**RECORDS SUPPLIED**
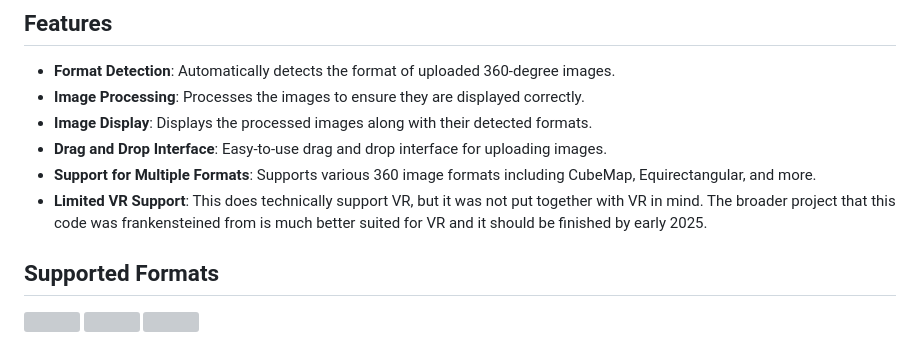
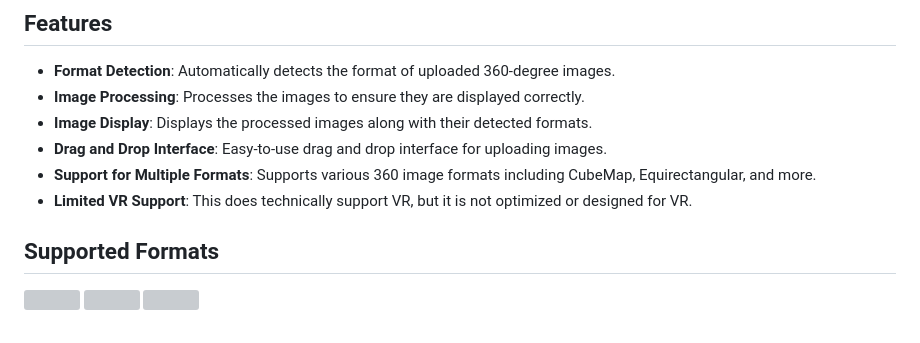
Before and after one commit to AryehMischel/360-Image-Classifier-Tool, a Markdown page: README.md, the part around the change. GitHub-like rendering; grey boxes are pictures that could not be loaded.

```diff
--- a/README.md
+++ b/README.md
@@ -9,7 +9,7 @@ This is a web-based tool designed to detect the format of 360 images, process th
 - **Image Display**: Displays the processed images along with their detected formats.
 - **Drag and Drop Interface**: Easy-to-use drag and drop interface for uploading images.
 - **Support for Multiple Formats**: Supports various 360 image formats including CubeMap, Equirectangular, and more.
-- **Limited VR Support**: This does technically support VR, but it was not put together with VR in mind. The broader project that this code was frankensteined from is much better suited for VR and it should be finished by early 2025.
+- **Limited VR Support**: This does technically support VR, but it is not optimized or designed for VR.
 
 ## Supported Formats
   <div width="100%">
```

**TASK GOAL**
Make an exact copy of every entry above, but keep the pictures out of it.

**RESULT OF THE TASK**
Before and after one commit to AryehMischel/360-Image-Classifier-Tool, a Markdown page: README.md, the part around the change. GitHub-like rendering; grey boxes are pictures that could not be loaded.

```diff
--- a/README.md
+++ b/README.md
@@ -9,7 +9,7 @@ This is a web-based tool designed to detect the format of 360 images, process th
 - **Image Display**: Displays the processed images along with their detected formats.
 - **Drag and Drop Interface**: Easy-to-use drag and drop interface for uploading images.
 - **Support for Multiple Formats**: Supports various 360 image formats including CubeMap, Equirectangular, and more.
-- **Limited VR Support**: This does technically support VR, but it was not put together with VR in mind. The broader project that this code was frankensteined from is much better suited for VR and it should be finished by early 2025.
+- **Limited VR Support**: This does technically support VR, but it is not optimized or designed for VR.
 
 ## Supported Formats
   <div width="100%">
```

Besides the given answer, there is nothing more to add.